#### Problem details:
Please report every line in the entries that contains the string "withOpacity".

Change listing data
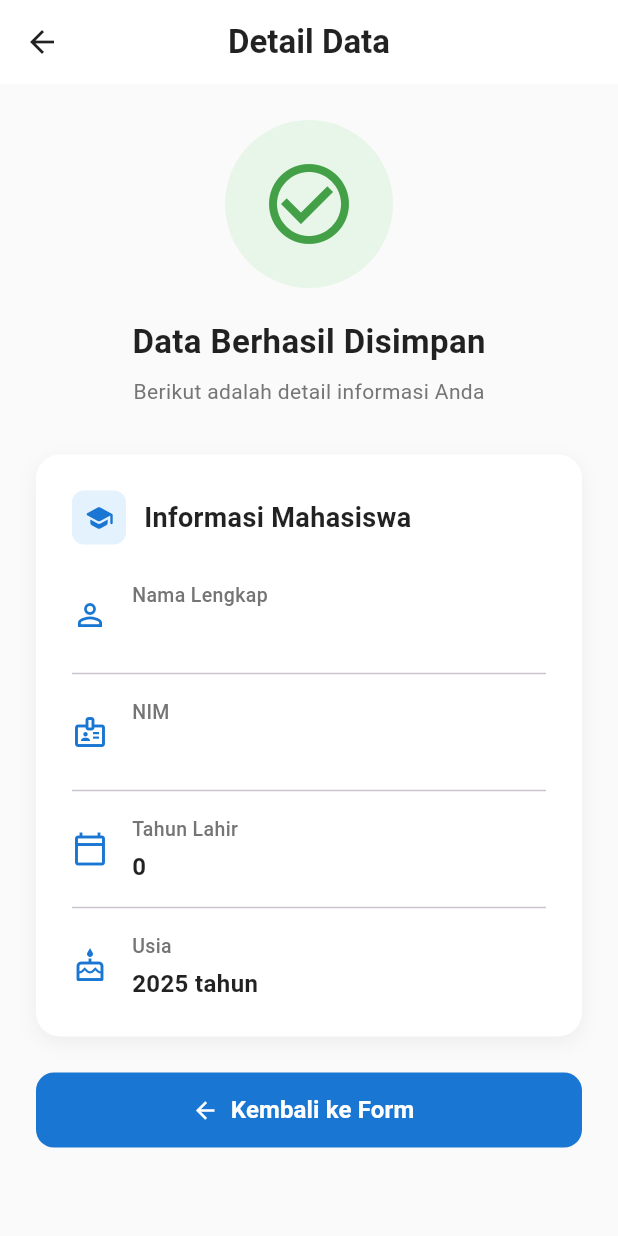
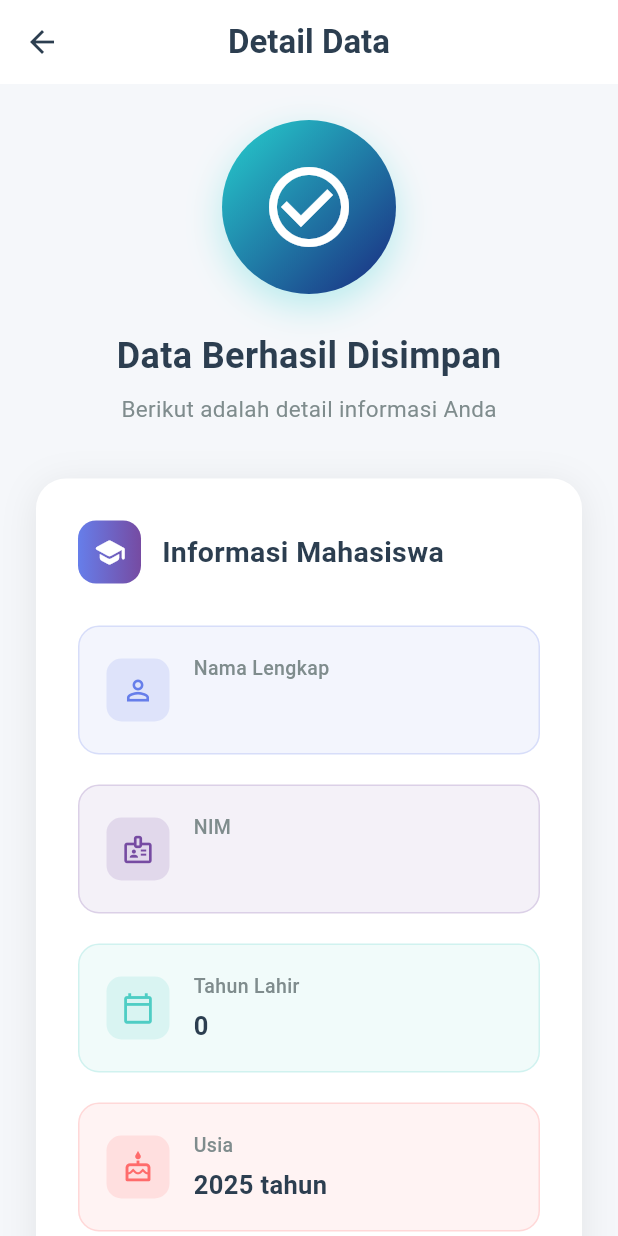
Before and after one commit to syiffac/H1D023043_Tugas6, a Flutter app: the TampilData screen opened directly with empty values, on a phone screen of 412 x 824 dp. Run offline on Flutter 3.47's test engine with Material 3 defaults, Android fonts, the phone set to English and light mode, and no system bars.

Commit message:
fix interface

```diff
--- a/lib/ui/tampil_data.dart
+++ b/lib/ui/tampil_data.dart
@@ -20,18 +20,18 @@ class TampilData extends StatelessWidget {
   @override
   Widget build(BuildContext context) {
     return Scaffold(
-      backgroundColor: Colors.grey.shade50,
+      backgroundColor: const Color(0xFFF5F7FA),
       appBar: AppBar(
         elevation: 0,
         backgroundColor: Colors.white,
         leading: IconButton(
-          icon: const Icon(Icons.arrow_back, color: Colors.black87),
+          icon: const Icon(Icons.arrow_back, color: Color(0xFF2C3E50)),
           onPressed: () => Navigator.pop(context),
         ),
         title: const Text(
           'Detail Data',
           style: TextStyle(
-            color: Colors.black87,
+            color: Color(0xFF2C3E50),
             fontWeight: FontWeight.w600,
           ),
         ),
@@ -43,117 +43,147 @@ class TampilData extends StatelessWidget {
           children: [
             // Success Icon
             Container(
-              padding: const EdgeInsets.all(24),
+              padding: const EdgeInsets.all(26),
               decoration: BoxDecoration(
-                color: Colors.green.shade50,
+                gradient: const LinearGradient(
+                  begin: Alignment.topLeft,
+                  end: Alignment.bottomRight,
+                  colors: [Color(0xFF26D0CE), Color(0xFF1A2980)],
+                ),
                 shape: BoxShape.circle,
+                boxShadow: [
+                  BoxShadow(
+                    color: const Color(0xFF26D0CE).withOpacity(0.3),
+                    blurRadius: 20,
+                    offset: const Offset(0, 8),
                   ),
-              child: Icon(
+                ],
+              ),
+              child: const Icon(
                 Icons.check_circle_outline,
                 size: 64,
-                color: Colors.green.shade600,
+                color: Colors.white,
               ),
             ),
-            const SizedBox(height: 20),
+            const SizedBox(height: 24),
 
             const Text(
               'Data Berhasil Disimpan',
               style: TextStyle(
-                fontSize: 22,
+                fontSize: 24,
                 fontWeight: FontWeight.bold,
-                color: Colors.black87,
+                color: Color(0xFF2C3E50),
               ),
             ),
             const SizedBox(height: 8),
-            Text(
+            const Text(
               'Berikut adalah detail informasi Anda',
               style: TextStyle(
-                fontSize: 14,
-                color: Colors.grey.shade600,
+                fontSize: 15,
+                color: Color(0xFF7F8C8D),
               ),
             ),
-            const SizedBox(height: 32),
+            const SizedBox(height: 36),
 
             // Data Card
             Container(
               width: double.infinity,
               decoration: BoxDecoration(
                 color: Colors.white,
-                borderRadius: BorderRadius.circular(16),
+                borderRadius: BorderRadius.circular(20),
                 boxShadow: [
                   BoxShadow(
-                    color: Colors.black.withOpacity(0.05),
-                    blurRadius: 10,
+                    color: Colors.black.withOpacity(0.08),
+                    blurRadius: 20,
                     offset: const Offset(0, 4),
                   ),
                 ],
               ),
               child: Padding(
-                padding: const EdgeInsets.all(24.0),
+                padding: const EdgeInsets.all(28.0),
                 child: Column(
                   crossAxisAlignment: CrossAxisAlignment.start,
                   children: [
                     Row(
                       children: [
                         Container(
-                          padding: const EdgeInsets.all(8),
+                          padding: const EdgeInsets.all(10),
                           decoration: BoxDecoration(
-                            color: Colors.blue.shade50,
-                            borderRadius: BorderRadius.circular(8),
+                            gradient: const LinearGradient(
+                              colors: [Color(0xFF667EEA), Color(0xFF764BA2)],
                             ),
-                          child: Icon(
+                            borderRadius: BorderRadius.circular(12),
+                          ),
+                          child: const Icon(
                             Icons.school_rounded,
-                            color: Colors.blue.shade700,
-                            size: 20,
+                            color: Colors.white,
+                            size: 22,
                           ),
                         ),
-                        const SizedBox(width: 12),
+                        const SizedBox(width: 14),
                         const Text(
                           'Informasi Mahasiswa',
                           style: TextStyle(
-                            fontSize: 18,
+                            fontSize: 19,
                             fontWeight: FontWeight.bold,
-                            color: Colors.black87,
+                            color: Color(0xFF2C3E50),
                           ),
                         ),
                       ],
                     ),
-                    const SizedBox(height: 24),
-                    _buildInfoRow('Nama Lengkap', nama, Icons.person_outline),
-                    const Divider(height: 32),
-                    _buildInfoRow('NIM', nim, Icons.badge_outlined),
-                    const Divider(height: 32),
+                    const SizedBox(height: 28),
+                    _buildInfoRow('Nama Lengkap', nama, Icons.person_outline,
+                        const Color(0xFF667EEA)),
+                    const SizedBox(height: 20),
+                    _buildInfoRow('NIM', nim, Icons.badge_outlined,
+                        const Color(0xFF764BA2)),
+                    const SizedBox(height: 20),
                     _buildInfoRow('Tahun Lahir', tahunLahir.toString(),
-                        Icons.calendar_today_outlined),
-                    const Divider(height: 32),
-                    _buildInfoRow(
-                        'Usia', '${hitungUmur()} tahun', Icons.cake_outlined),
+                        Icons.calendar_today_outlined, const Color(0xFF4ECDC4)),
+                    const SizedBox(height: 20),
+                    _buildInfoRow('Usia', '${hitungUmur()} tahun',
+                        Icons.cake_outlined, const Color(0xFFFF6B6B)),
                   ],
                 ),
               ),
             ),
-            const SizedBox(height: 24),
+            const SizedBox(height: 28),
 
             // Tombol Kembali
-            SizedBox(
+            Container(
               width: double.infinity,
-              height: 50,
+              height: 54,
+              decoration: BoxDecoration(
+                gradient: const LinearGradient(
+                  begin: Alignment.centerLeft,
+                  end: Alignment.centerRight,
+                  colors: [Color(0xFF667EEA), Color(0xFF764BA2)],
+                ),
+                borderRadius: BorderRadius.circular(14),
+                boxShadow: [
+                  BoxShadow(
+                    color: const Color(0xFF667EEA).withOpacity(0.3),
+                    blurRadius: 12,
+                    offset: const Offset(0, 6),
+                  ),
+                ],
+              ),
               child: ElevatedButton.icon(
                 onPressed: () => Navigator.pop(context),
-                icon: const Icon(Icons.arrow_back),
+                icon: const Icon(Icons.arrow_back, color: Colors.white),
                 label: const Text(
                   'Kembali ke Form',
                   style: TextStyle(
                     fontSize: 16,
                     fontWeight: FontWeight.w600,
+                    color: Colors.white,
                   ),
                 ),
                 style: ElevatedButton.styleFrom(
-                  backgroundColor: Colors.blue.shade700,
-                  foregroundColor: Colors.white,
-                  elevation: 0,
+                  backgroundColor: Colors.transparent,
+                  shadowColor: Colors.transparent,
                   shape: RoundedRectangleBorder(
-                    borderRadius: BorderRadius.circular(12),
+                    borderRadius: BorderRadius.circular(14),
                   ),
                 ),
               ),
@@ -164,10 +194,24 @@ class TampilData extends StatelessWidget {
     );
   }
 
-  Widget _buildInfoRow(String label, String value, IconData icon) {
-    return Row(
+  Widget _buildInfoRow(String label, String value, IconData icon, Color color) {
+    return Container(
+      padding: const EdgeInsets.all(18),
+      decoration: BoxDecoration(
+        color: color.withOpacity(0.08),
+        borderRadius: BorderRadius.circular(14),
+        border: Border.all(color: color.withOpacity(0.2), width: 1),
+      ),
+      child: Row(
         children: [
-        Icon(icon, color: Colors.blue.shade700, size: 24),
+          Container(
+            padding: const EdgeInsets.all(10),
+            decoration: BoxDecoration(
+              color: color.withOpacity(0.15),
+              borderRadius: BorderRadius.circular(10),
+            ),
+            child: Icon(icon, color: color, size: 22),
+          ),
           const SizedBox(width: 16),
           Expanded(
             child: Column(
@@ -175,25 +219,26 @@ class TampilData extends StatelessWidget {
               children: [
                 Text(
                   label,
-                style: TextStyle(
+                  style: const TextStyle(
                     fontSize: 13,
-                  color: Colors.grey.shade600,
+                    color: Color(0xFF7F8C8D),
                     fontWeight: FontWeight.w500,
                   ),
                 ),
-              const SizedBox(height: 4),
+                const SizedBox(height: 5),
                 Text(
                   value,
                   style: const TextStyle(
-                  fontSize: 16,
+                    fontSize: 17,
                     fontWeight: FontWeight.w600,
-                  color: Colors.black87,
+                    color: Color(0xFF2C3E50),
                   ),
                 ),
               ],
             ),
           ),
         ],
+      ),
     );
   }
 }
```
Also changed, not shown: lib/ui/form_data.dart (+67 -35 lines). Lines whose indentation alone changed are shown as unchanged.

#### Result of this exercise:
+                    color: const Color(0xFF26D0CE).withOpacity(0.3),
-                    color: Colors.black.withOpacity(0.05),
+                    color: Colors.black.withOpacity(0.08),
+                    color: const Color(0xFF667EEA).withOpacity(0.3),
+        color: color.withOpacity(0.08),
+        border: Border.all(color: color.withOpacity(0.2), width: 1),
+              color: color.withOpacity(0.15),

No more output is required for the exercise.